Fig.4

Relative importance of predictors of stable memory aging (SMA) versus declining memory aging (DMA) status for Young-Old (YO) and Old-Old (OO) adults. In both cases, ntree = 1000, mtry = 5. For YO, area under the curve = 0.70, n = 231. For OO, area under the curve = 0.74, n = 236.

Relative importance of predictors of stable memory aging (SMA) versus declining memory aging (DMA) status for Young-Old (YO) and Old-Old (OO) adults. In both cases, ntree = 1000, mtry = 5. For YO, area under the curve = 0.70, n = 231. For OO, area under the curve = 0.74, n = 236.

DISCUSSION

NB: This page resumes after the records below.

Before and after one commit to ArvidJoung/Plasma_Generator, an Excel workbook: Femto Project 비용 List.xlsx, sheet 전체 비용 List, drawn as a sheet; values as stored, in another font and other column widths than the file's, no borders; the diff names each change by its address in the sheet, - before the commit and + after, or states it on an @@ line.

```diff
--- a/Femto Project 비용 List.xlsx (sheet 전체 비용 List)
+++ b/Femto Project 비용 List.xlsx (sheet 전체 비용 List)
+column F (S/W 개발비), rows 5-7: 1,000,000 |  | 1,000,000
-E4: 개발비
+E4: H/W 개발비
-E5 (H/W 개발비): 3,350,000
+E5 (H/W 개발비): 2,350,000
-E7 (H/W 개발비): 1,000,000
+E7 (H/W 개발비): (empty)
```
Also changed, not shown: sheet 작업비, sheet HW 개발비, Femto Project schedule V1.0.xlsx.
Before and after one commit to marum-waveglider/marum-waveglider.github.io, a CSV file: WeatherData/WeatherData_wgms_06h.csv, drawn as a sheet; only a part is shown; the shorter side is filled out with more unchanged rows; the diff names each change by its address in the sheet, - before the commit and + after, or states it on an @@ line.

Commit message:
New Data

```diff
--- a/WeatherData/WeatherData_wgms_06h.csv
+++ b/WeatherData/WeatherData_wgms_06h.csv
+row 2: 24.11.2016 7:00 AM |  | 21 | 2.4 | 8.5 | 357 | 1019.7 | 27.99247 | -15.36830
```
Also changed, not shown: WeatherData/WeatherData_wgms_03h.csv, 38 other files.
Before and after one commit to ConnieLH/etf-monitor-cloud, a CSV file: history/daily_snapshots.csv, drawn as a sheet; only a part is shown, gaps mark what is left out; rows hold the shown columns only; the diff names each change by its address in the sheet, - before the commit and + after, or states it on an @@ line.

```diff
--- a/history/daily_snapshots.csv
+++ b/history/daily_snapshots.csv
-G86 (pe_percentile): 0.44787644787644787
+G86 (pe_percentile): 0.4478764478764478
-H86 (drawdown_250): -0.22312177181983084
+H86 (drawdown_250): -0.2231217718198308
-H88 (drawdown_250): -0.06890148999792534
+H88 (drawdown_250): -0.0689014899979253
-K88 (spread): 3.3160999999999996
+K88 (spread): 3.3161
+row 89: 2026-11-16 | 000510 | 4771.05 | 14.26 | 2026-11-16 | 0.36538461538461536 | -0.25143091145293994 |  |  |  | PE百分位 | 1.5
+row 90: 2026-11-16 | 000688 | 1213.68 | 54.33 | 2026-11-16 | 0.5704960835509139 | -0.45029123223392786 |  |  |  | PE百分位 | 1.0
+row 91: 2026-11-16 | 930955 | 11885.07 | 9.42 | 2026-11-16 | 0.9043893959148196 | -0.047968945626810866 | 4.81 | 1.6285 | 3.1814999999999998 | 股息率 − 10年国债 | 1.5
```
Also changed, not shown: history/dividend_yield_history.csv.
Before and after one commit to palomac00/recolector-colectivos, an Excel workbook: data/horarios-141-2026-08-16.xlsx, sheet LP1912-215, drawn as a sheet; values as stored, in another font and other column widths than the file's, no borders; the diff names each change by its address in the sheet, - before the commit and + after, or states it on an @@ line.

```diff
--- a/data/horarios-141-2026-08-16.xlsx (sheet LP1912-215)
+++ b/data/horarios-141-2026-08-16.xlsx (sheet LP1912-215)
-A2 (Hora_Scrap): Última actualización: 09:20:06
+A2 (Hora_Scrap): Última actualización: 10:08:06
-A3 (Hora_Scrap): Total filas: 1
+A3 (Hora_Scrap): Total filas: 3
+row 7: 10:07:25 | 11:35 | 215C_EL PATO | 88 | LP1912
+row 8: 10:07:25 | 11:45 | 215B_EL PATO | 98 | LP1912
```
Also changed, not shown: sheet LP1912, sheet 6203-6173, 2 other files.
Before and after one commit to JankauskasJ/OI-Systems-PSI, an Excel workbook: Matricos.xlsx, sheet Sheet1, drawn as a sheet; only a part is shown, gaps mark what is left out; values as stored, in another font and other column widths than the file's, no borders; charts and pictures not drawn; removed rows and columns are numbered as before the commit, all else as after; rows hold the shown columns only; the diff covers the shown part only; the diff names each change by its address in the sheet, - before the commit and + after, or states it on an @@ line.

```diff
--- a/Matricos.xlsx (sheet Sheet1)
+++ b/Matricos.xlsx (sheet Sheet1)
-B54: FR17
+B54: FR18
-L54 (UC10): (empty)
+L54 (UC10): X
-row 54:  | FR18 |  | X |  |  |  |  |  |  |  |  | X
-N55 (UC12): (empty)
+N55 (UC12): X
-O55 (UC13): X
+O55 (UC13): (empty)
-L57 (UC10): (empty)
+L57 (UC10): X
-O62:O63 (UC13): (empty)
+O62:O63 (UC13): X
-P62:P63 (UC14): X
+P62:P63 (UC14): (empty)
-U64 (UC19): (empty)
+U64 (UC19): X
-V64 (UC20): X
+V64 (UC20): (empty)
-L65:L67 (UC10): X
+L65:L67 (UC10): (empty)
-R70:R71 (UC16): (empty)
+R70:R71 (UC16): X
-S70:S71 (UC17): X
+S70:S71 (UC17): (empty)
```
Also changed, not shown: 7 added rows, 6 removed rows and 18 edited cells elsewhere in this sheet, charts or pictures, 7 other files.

The overall goal of this study was to link trajectory analyses of non-demented memory aging with established modifiable AD risk factors tested as predictors of both stable (relatively high) and declining (relatively low) memory classes. The purpose was to explore whether identified and potentially modifiable AD risk and protective factors were important predictors of non-demented memory change patterns. Future research could examine these factors to determine efficacy in promoting healthier memory aging or delaying (preventing) early and impairment-related memory decline. We emphasized modifiable risk and protective factor, considering only two non-modifiable biological risk variables (age and sex), influence in the competitive quantitative (machine learning) context of each other. Prediction analyses were conducted separately on young-old (55-72.4) and old-old (72.5-95) groups, reflecting the age-graded increase in AD risk and probability of multi-factorial involvement.

Integrating memory trajectory and prediction analyses

The selective risk prediction insights were built on the foundation provided by the first research objective results. Specifically, for this objective, we extended to a latent variable of memory the observation that there is dramatic inter-individual variability in level and slope of longitudinal trajectories in non-demented aging. This variability (Fig. 1) was essential to the premise that actual memory aging could be multi-directional and multi-factorial. Multiple influences and mechanisms could determine individualized trajectories and imply the need for precision intervention protocols. A latent variable has several advantages over single manifest variables that are often used in both observational and intervention research in dementia. By incorporating more than one indicator representing the same domain and integrating their shared common variance, the underlying construct can be more adequately estimated—a process that minimizes measurement error and establishes construct validity [40].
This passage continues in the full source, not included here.